TODAY SHOW: Newport Academy Featured on a Special ‘Today’ Show Series

Newport Academy on the Today Show

The Today Show came to Newport Academy to learn the truth from teens struggling with mental health concerns.

NBC’s Maria Shriver visited Newport Academy to kickoff of the Today Show’s special series, “The Secret Lives of Teens.” Maria spoke with a group of Newport Academy alumni who bravely shared their stories. In the series, they touched on teen anxiety, teen depression, self-harm, and learning the tools to cope.

This edition of the series focuses on teen anxiety. Below is the transcript of the segment.

Matt Lauer, Today Show host: We’re talking about some issues that teens commonly deal with but also commonly hide from their parents. Maria Shriver is here. She’s the parent of four children; one is still a teenager. Maria, good morning.

Maria Shriver: Good morning, Matt. Thanks so much. Well, we’re kicking off this series with a big topic: anxiety. More and more kids are suffering from it, so we gathered up a group of teens together to talk about anxiety, why they seem to have it, what we as parents can learn from it, how we contribute to it. Take a look …

Below is a transcript of the ‘Today’ show conversation.

Teens Feeling Pressure

Fifteen-year-old Annamarie was a straight-A student.

Annamarie: I would always have trouble breathing when I was feeling anxious and I’d kind of feel my chest tighten.

Maria: Seventeen-year-old Jake was a popular athlete.

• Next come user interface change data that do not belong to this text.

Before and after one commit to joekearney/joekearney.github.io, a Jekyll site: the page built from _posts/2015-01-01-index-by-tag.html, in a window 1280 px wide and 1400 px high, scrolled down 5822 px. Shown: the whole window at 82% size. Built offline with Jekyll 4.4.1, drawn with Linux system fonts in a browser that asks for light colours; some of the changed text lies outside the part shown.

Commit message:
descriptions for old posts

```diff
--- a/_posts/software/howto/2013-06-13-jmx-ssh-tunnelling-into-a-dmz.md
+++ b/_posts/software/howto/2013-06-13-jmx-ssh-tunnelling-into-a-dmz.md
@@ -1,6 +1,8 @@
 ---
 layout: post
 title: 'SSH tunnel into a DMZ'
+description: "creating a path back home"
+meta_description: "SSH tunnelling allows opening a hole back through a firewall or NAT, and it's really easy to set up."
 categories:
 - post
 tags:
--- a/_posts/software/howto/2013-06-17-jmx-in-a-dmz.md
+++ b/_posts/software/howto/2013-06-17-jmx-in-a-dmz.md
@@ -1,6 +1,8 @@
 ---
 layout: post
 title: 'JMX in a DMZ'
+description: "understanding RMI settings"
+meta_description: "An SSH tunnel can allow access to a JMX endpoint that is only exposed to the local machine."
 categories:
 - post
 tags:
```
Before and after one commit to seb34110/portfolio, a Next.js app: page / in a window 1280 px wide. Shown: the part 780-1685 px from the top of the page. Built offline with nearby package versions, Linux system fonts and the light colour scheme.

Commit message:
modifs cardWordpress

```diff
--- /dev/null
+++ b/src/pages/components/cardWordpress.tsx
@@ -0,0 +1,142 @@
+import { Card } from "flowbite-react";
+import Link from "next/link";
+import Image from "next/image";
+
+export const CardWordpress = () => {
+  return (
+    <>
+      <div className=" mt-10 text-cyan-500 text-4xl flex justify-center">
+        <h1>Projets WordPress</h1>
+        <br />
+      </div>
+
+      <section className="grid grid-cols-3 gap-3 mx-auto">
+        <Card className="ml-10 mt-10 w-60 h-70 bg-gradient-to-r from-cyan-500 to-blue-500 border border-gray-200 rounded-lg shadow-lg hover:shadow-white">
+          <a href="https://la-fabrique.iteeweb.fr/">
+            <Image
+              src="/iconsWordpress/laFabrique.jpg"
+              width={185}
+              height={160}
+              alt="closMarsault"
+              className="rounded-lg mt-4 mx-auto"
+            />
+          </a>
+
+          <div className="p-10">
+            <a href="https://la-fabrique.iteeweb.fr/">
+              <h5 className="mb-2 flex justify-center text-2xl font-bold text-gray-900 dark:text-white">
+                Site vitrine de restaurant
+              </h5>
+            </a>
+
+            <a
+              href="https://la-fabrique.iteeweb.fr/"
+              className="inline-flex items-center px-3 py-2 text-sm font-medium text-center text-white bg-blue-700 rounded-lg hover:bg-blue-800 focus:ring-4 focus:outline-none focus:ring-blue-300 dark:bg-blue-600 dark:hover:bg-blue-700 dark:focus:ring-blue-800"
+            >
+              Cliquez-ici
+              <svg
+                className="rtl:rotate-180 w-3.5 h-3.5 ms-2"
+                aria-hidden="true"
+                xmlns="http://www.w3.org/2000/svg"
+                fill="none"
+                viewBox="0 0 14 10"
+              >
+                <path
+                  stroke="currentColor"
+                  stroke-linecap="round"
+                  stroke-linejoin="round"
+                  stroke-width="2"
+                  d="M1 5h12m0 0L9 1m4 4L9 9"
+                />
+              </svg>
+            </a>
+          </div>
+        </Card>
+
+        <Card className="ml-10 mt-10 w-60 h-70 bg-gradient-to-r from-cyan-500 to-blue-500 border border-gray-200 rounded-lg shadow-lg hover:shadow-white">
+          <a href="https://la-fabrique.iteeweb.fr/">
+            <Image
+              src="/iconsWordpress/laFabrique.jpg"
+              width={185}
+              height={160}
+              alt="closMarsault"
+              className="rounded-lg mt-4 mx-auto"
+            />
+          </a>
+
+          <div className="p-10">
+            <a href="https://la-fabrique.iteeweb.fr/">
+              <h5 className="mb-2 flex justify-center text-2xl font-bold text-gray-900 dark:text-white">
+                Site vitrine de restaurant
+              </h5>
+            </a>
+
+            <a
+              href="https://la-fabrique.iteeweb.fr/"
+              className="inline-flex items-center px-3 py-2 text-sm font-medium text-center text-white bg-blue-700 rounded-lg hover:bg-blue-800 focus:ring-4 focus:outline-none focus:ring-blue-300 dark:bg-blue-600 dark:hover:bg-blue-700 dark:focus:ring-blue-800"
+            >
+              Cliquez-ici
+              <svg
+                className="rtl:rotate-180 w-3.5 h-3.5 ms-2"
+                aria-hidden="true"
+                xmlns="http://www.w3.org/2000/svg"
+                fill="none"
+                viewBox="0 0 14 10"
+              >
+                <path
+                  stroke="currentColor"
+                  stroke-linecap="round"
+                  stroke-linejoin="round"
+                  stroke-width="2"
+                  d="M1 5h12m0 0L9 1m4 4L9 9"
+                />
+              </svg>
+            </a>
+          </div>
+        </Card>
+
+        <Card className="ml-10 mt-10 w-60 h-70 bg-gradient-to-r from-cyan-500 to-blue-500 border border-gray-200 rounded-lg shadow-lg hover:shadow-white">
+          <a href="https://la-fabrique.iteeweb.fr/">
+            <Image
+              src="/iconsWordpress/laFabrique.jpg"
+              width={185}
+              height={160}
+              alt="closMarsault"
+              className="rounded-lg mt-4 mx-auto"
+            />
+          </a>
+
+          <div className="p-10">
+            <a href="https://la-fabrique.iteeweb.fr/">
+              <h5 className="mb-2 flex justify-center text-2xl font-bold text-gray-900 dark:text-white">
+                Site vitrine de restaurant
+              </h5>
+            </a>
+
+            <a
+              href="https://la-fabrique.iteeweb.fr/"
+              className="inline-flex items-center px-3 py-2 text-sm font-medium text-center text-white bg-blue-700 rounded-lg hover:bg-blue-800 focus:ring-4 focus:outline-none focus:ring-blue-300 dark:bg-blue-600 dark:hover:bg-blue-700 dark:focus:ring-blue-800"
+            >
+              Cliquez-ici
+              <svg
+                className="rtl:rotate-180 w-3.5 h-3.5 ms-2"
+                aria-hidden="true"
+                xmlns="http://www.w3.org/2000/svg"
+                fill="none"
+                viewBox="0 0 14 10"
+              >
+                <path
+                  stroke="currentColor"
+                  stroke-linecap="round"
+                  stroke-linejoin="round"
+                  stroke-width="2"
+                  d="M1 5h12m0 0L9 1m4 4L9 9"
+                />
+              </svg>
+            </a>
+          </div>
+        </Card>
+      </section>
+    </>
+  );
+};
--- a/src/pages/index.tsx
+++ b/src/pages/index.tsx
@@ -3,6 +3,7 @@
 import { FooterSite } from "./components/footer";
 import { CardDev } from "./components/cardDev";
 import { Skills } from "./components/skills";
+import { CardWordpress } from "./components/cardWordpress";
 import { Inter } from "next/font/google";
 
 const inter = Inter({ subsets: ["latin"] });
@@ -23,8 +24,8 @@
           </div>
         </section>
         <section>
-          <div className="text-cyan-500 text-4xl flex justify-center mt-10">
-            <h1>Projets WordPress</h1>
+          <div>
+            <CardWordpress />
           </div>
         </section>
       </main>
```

Jay: It’s a lot of fleeting thoughts in my head, a lot of fear, but I don’t really know what I’m afraid of.

Maria: Today, an estimated 1 in 10 teens experiences anxiety so severe that it disrupts their lives.

Annamarie: Everyone that I know has some form of anxiety. It’s scary.

Maria: We went to Newport Academy, a behavioral treatment center, to talk to these high schoolers about the anxiety from parents, friends, and school. [Speaking to a group of Newport Academy residents] How many of you kept your anxiety a secret?

Jay: Well, for me, because that was definitely a big thing, was hiding it. So, showing things like fear and sadness were almost taboo.

Annamarie: I didn’t see any other people in my life struggling with anxiety, and so I never wanted to show anyone how anxious and stressed out I really was.

Maria: So many parents today are referred to as “helicopter parents.” They’re trying to get you the best SAT tutors, they’re trying to get you after school help, they’re trying to get you to get a scholarship on a sports thing. You guys are all nodding. Is that causing anxiety?

Jay: Absolutely.

Annamarie: Yes.

Jay: And from a really early age, I was exposed to the idea that if you don’t get into a good college, you’re not going to be successful in life, you’re going to amount to nothing. And so I was really stressed out about getting good grades.

The Impact of Social Media on Teens

Maria: Another stressor, pretending online to be someone they weren’t. [To the group] Did social media exacerbate your anxiety?

Annamarie: On social media, I was a different person, I was having fun all the time, I was outgoing when in reality I wasn’t, and it was causing me a lot of anxiety to keep that up.

Maria: Experts say, while some anxiety in teens is normal, there are warning signs it’s become a problem.

John Piacentini, PhD, professor of psychiatry and Biobehavioral Sciences at UCLA School of Medicine: Probably the biggest issue is one of avoidance, so teens that are anxious tend to avoid things that they find frightening. And this can be going to school, this can be social relationships, not going to work.

Maria: To numb themselves, some teens secretly use alcohol or drugs.

Jay: I started to lead a double life. I mean it was basically, wake up in the morning, get dressed and everything, be really nice to my mom—“I love you, mom”—and she drops me off and then I walk on to school and I’m known there as the stoner kid.

Maria: And your mother had no idea that when you got out of that car and said, “I love you, mom,” that you were a druggie in school?

Jay: She had no idea, no.

Maria: Others turned to self-harming behavior like cutting. One survey shows nearly one in five college students have tried it. [To the group] Explain that to me. I’m a mom. It’s hard for me to understand how cutting yourself actually helps.

Annamarie: It kind of took my mind away from the emotional pain and I would completely forget about everything that I was dealing with because something else hurt.

Maria: Through treatment here, these teens say they’ve learned healthier ways to cope.

Teen Anxiety and Learning to Cope

Jay: And a big cause of my anxiety was the fear of the unknown, the fear of what might happen, and so one thing that really helps me is just trying to stay in the moment.

Annamarie: The biggest tool for me is probably honesty, honesty with myself for where I’m really at, and honesty with the people that are here to help.

Maria: So, experts say honesty is the key. We have to encourage our children to talk to us about what they’re feeling, what they’re going through.

A huge thank you to the Today Show for honoring the remarkable bravery and honesty of these teenagers.